- There is an effective vaccine for monkeypox that can be administered soon after exposure to prevent or lessen the severity of the illness. Vaccine supplies are currently limited; however, the state of Colorado will receive more vaccines from the Federal government in the coming months and preventive vaccines will become more widely available.
- Anyone can get monkeypox. The virus does not discriminate against any group.
- Monkeypox is spread through close contact, which can include sexual contact.
- Brief interactions without physical contact are unlikely to result in transmission.
Monkeypox is primarily spread through close contact with a person who has acquired monkeypox. Transmission typically requires skin-to-skin contact with a sick person’s lesions, rash, or skin bumps. Transmission through respiratory droplets is possible, but requires a prolonged interaction, as opposed to COVID-19, which can potentially be transmitted in minutes. Close contacts may include family members, people taking care of ill patients, anyone who has shared bed linens with someone who is sick, or anyone who has had prolonged exposure to a person with monkeypox. Epidemiological data on recent cases suggests there may be a heightened risk for people who have recently traveled to a country where monkeypox has been reported or men who have sex with other men. State epidemiologists are coordinating with the Centers for Disease Control to monitor the progression of the virus and learn more about transmission.
Evetts reiterated, “Anyone can get monkeypox-men, women and children. While some communities are at higher risk currently, we should not stigmatize this disease and must work to assure that anyone who is exposed is comfortable seeking care.”
Clinicians are urged to become familiar with signs and symptoms of hMPXV, and should immediately contact the PDPHE if they suspect the virus in a patient. The Health Department will continue to outreach to local physicians and practice groups to support them with the latest data and best practice information.

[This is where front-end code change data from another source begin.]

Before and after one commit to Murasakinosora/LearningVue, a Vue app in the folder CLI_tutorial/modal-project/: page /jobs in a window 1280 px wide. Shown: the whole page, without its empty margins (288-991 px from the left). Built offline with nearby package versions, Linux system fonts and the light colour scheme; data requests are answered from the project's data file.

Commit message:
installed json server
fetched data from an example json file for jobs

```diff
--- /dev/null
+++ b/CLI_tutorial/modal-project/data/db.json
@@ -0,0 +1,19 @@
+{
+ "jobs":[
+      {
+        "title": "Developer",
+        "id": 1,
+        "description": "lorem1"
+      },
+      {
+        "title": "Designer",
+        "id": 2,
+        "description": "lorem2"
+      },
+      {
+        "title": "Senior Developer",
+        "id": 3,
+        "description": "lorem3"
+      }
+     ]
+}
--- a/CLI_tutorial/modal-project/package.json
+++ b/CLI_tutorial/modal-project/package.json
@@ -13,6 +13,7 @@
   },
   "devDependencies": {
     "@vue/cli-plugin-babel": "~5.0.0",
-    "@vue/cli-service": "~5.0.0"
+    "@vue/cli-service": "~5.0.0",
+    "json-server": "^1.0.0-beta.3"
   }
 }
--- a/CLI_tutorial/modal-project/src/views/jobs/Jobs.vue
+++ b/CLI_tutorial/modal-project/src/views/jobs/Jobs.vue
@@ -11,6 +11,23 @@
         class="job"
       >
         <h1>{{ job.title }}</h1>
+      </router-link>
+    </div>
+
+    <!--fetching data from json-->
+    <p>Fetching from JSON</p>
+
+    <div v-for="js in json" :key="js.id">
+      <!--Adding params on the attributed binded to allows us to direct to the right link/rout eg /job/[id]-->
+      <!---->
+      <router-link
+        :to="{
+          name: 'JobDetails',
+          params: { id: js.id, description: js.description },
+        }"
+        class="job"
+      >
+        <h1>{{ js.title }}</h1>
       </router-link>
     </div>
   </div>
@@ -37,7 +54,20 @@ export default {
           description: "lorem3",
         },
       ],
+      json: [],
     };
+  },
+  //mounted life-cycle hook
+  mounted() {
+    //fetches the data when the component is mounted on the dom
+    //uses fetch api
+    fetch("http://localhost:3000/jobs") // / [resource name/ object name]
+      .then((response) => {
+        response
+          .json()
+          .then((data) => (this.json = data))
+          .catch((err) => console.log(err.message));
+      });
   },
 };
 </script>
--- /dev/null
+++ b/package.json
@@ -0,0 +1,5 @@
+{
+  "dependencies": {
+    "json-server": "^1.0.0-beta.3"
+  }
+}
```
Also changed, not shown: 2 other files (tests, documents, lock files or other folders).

Monkeypox often begins with fever, headache, muscle aches, swollen lymph nodes, and exhaustion. Typically, a rash develops within one to four days after the onset of fever, often beginning on the face and spreading to other parts of the body. In some cases, the rash often starts in the genital or perianal area. The associated monkeypox rash can look similar to other infections like syphilis or herpes. The incubation period for monkeypox is usually seven to 14 days but can range from five to 21 days. Most people recover within two to four weeks. Coloradans can help prevent the spread of monkeypox by avoiding close physical contact with individuals who have acquired monkeypox, wearing a high-quality mask if they will be spending time in close contact with someone experiencing symptoms of monkeypox, and contacting a health care provider as soon as possible if they experience symptoms.
The JYNNEOS vaccine is a fully FDA-approved two-dose vaccine, with doses given at least four weeks apart. The vaccine can lessen the chances of getting sick if they receive it within four days of exposure to the monkeypox virus. If they get the vaccine between four and 14 days after exposure, it can help prevent severe illness but may not completely prevent infection.
Eligible, high-risk Coloradans must request an appointment online, which will include a symptom screening process where Coloradans can self-attest to their eligibility and receive a follow-up confirmation email to schedule a vaccine appointment. Those who are unable to receive a vaccination through CDPHE and think or know they have been exposed to monkeypox should contact a health care provider as soon as possible.
For more information, visit pueblohealth.org/monkeypox.